02 Feb What You Should be Doing Instead of Dating After Rehab
Ahhh, February: the month of love. This season tends to split us all up into two groups: Those of us who are in a satisfying relationship, and those of us who wish we were. If St. Valentine has got you thinking that dating sounds like a great idea, think again. If you’re in your first year of addiction recovery, it’s pretty much guaranteed that dating is a bad idea, and there are safer, more productive things you need to be doing instead.
Building Your Sense of Self
Since addiction has ravaged your mind, body, and soul, you can hardly recognize yourself anymore. The early days of recovery are all about getting to know yourself again. The confidence and sense of self you build during this time will be essential for your foundation of health and happiness. Beginning a new relationship too early on can shift your focus away from yourself and onto someone else. Even if that someone else is wonderful and perfect, it’s just not what you need to be focused on right now.
Practicing Decision Making
Let’s face it, our long standing patterns of addictive behaviors don’t exactly make us the best decision makers, even after the dust has begun to settle. Decision making is a life skill you will have to reacquire and practice for some time in recovery before you begin to be able to trust yourself and your own judgement again. If you get into a relationship now, chances are you will choose someone who is unhealthy for your recovery. Even if this person ends up being wonderful and perfect, you’re probably not equipped to make sound relationship decisions that lead to long term happiness. Spare yourself and your future soulmate some heartache, and wait until you’re better at this whole life choices thing before you begin dating.
Reducing Stress and Triggers
Let’s face it, relationships are complicated. They are, at best, a roller coaster of euphoric love scenes, sprinkled with moments where we want to cry our eyes out. Even if your new love interest is wonderful and perfect, there are going to be ups and downs in a serious relationship that are stressful. Too much stress, and even a very little heartache can be a huge trigger for relapse, and you really don’t need that right now. Wait until you’re stronger before you put your heart on your sleeve.

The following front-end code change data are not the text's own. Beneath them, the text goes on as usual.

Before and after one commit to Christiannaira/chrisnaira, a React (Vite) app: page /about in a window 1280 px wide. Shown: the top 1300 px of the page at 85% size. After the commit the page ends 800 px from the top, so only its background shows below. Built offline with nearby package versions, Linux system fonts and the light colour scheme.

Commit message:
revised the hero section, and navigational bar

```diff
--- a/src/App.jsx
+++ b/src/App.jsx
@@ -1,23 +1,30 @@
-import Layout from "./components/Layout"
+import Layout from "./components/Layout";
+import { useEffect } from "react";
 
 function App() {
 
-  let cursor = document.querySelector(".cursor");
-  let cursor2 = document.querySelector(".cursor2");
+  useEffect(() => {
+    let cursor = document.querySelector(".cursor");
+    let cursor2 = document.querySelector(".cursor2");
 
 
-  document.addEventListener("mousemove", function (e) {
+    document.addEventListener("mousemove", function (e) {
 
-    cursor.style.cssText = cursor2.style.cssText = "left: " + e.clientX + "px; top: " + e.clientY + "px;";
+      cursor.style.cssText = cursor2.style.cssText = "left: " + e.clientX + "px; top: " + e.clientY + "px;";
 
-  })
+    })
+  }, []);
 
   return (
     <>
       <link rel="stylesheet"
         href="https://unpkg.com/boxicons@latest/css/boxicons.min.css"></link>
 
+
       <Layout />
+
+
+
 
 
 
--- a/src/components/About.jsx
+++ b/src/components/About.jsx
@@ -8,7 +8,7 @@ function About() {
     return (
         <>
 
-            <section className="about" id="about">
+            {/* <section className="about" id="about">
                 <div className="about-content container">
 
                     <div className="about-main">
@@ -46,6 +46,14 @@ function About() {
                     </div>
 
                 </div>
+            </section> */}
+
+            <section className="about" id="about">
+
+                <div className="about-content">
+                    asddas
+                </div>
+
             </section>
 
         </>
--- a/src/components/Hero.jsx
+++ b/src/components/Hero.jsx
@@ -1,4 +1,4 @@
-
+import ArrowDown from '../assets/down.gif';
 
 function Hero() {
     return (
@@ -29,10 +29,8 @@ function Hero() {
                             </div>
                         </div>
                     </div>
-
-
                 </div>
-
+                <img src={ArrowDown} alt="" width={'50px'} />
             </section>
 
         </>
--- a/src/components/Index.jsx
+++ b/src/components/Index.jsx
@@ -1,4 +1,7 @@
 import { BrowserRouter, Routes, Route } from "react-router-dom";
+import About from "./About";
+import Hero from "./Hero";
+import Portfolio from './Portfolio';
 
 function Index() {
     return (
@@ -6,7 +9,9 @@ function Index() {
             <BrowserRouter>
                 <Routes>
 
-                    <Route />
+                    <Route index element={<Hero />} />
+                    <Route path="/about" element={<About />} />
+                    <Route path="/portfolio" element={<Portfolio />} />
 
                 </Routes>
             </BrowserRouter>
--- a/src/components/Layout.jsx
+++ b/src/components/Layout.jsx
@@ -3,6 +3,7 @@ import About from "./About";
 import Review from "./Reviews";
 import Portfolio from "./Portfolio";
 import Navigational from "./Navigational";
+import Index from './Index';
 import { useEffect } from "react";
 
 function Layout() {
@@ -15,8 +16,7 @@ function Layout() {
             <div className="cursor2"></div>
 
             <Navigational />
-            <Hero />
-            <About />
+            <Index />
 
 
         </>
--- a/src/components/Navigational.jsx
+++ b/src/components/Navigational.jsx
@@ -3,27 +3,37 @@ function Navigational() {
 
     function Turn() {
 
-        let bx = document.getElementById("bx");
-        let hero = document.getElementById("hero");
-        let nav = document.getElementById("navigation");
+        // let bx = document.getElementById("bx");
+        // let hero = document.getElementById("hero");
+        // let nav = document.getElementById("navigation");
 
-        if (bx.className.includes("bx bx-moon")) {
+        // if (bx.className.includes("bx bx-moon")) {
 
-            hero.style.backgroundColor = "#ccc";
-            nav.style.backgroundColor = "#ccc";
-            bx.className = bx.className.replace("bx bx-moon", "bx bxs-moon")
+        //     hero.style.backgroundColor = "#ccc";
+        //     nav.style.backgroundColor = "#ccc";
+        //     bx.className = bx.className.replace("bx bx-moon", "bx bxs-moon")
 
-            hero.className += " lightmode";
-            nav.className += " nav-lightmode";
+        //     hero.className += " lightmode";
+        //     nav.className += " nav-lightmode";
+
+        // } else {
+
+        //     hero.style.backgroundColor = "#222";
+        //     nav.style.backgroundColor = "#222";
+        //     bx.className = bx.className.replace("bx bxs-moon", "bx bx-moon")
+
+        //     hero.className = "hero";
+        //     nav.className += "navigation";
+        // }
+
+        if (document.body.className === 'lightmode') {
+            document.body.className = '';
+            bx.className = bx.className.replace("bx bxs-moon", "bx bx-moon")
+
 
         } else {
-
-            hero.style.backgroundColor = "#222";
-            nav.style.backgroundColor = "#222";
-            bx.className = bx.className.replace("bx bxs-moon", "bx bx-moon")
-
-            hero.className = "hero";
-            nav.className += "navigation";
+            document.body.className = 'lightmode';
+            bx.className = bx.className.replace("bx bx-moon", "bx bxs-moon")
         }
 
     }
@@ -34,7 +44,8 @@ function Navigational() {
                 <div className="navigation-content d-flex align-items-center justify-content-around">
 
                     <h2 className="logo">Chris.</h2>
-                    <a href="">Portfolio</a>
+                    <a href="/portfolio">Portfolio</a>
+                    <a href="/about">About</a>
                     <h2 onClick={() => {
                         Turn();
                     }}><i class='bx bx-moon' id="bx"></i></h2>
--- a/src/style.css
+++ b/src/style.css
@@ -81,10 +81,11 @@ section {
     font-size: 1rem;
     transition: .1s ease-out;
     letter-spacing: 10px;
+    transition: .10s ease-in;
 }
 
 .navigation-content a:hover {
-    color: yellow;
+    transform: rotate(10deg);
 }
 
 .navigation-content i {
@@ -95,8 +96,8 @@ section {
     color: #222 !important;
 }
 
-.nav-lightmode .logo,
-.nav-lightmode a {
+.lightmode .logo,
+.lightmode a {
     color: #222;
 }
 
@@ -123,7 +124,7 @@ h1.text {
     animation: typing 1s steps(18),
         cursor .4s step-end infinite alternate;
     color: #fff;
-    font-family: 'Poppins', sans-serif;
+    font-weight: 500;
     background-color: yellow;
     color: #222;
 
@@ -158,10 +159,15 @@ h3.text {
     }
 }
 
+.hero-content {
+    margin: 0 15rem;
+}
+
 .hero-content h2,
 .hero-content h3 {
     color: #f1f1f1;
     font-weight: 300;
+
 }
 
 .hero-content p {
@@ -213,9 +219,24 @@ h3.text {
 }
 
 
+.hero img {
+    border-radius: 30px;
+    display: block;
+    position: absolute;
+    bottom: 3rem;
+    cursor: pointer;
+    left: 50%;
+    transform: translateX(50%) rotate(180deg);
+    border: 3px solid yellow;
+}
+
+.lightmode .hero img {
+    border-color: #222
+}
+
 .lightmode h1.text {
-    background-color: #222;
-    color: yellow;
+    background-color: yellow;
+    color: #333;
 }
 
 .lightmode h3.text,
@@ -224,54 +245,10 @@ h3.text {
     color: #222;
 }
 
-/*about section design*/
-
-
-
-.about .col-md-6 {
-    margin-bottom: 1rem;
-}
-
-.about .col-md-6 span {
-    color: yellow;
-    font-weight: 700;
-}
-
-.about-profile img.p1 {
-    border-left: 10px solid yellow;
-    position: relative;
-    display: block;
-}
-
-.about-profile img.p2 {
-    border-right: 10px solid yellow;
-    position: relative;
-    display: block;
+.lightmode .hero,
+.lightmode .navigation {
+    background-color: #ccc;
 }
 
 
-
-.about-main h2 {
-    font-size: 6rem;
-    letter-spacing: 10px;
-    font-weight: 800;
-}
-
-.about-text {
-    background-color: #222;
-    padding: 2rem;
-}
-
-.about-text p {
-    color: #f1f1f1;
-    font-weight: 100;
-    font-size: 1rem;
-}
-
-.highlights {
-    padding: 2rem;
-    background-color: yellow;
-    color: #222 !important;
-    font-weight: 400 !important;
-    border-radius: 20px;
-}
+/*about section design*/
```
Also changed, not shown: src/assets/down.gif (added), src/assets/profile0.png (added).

You know what else is a common trigger and source of stress for those in recovery? Loneliness. If the month of love has got you feeling down, don’t give in to it. You don’t need a romantic relationship to feel happy. There are lots of other kinds of love you can celebrate, so get after it. Have a girl’s night, take your mom out to dinner, or find someone else who’s struggling and send them an anonymous Valentine’s package. You’ll feel better if you get involved in the festivities in a healthy way.

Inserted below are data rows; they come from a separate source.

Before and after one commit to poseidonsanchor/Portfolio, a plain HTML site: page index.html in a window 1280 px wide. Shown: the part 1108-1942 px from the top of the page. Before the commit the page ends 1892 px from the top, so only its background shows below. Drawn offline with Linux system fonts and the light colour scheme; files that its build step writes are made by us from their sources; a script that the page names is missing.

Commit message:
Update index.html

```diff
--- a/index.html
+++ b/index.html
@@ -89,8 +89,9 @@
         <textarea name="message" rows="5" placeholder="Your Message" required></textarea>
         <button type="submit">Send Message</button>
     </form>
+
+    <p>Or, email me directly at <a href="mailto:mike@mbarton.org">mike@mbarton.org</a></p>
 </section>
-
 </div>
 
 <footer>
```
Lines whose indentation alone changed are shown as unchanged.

Ally Keenan is a University of Utah graduate and currently works as a Clinical Social Worker and Substance Use Disorder Counselor. Ally started her career in 2009 working in adolescent residential treatment as an assistant program director. Since 2010, she has worked as a clinician with individuals suffering from addictions, chemical dependency, and co-occurring mental health disorders in both the Intensive Outpatient and Residential treatment capacities. Ally currently serves on the board as vice-president of the non-profit foundation Recovery Outreach; a 501(c)(3) organization created to help fund treatment for individuals suffering from addiction and lacking the financial resources to afford it. In 2010, she took the opportunity to incorporate her passion for animals, and their powerful healing nature, into her work through the Equine Assisted Growth and Learning Association (EAGALA). She truly enjoys facilitating Equine Psychotherapy, and life-skills sessions, as a form of experiential therapy.